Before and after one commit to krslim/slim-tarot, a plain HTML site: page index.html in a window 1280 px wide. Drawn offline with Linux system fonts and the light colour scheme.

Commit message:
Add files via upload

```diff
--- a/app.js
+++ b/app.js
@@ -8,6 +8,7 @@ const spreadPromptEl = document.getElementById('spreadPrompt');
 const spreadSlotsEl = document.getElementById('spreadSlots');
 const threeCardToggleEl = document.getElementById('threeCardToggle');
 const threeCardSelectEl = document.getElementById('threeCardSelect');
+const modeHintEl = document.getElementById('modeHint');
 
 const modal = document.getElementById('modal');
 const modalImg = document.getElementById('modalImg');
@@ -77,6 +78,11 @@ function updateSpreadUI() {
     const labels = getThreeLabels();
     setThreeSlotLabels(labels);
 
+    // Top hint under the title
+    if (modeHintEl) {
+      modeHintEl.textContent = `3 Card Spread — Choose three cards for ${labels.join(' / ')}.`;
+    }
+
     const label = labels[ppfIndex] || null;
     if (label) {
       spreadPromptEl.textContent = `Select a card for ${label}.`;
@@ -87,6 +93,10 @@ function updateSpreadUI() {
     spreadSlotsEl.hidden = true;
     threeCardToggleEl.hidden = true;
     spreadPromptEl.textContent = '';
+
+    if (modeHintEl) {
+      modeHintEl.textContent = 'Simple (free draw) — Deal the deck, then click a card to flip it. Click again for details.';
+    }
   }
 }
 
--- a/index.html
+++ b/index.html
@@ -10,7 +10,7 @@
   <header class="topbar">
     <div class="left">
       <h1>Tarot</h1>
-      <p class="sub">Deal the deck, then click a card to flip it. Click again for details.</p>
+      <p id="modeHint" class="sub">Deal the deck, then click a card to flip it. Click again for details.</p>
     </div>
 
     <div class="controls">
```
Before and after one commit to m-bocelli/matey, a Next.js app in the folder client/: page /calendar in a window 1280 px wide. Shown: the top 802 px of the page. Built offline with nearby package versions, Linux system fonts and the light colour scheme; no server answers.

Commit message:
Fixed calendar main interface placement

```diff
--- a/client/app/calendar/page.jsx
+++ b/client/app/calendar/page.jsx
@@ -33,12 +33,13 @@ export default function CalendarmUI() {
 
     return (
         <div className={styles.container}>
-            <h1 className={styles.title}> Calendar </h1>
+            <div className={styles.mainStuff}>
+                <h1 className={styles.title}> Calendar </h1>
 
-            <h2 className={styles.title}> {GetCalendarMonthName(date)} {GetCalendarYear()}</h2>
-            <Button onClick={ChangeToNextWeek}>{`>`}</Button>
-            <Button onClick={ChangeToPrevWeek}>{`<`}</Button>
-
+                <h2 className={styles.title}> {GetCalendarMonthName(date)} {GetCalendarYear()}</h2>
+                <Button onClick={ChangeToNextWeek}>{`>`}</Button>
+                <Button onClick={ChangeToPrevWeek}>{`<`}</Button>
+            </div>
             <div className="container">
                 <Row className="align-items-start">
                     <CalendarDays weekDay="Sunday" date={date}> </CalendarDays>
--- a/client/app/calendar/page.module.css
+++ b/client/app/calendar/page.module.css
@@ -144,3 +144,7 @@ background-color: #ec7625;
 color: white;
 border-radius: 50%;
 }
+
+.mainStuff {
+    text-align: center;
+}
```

————————

## Directions for this task
State how many lines of the records contain the word "align". Give that number alone.

## Task result
2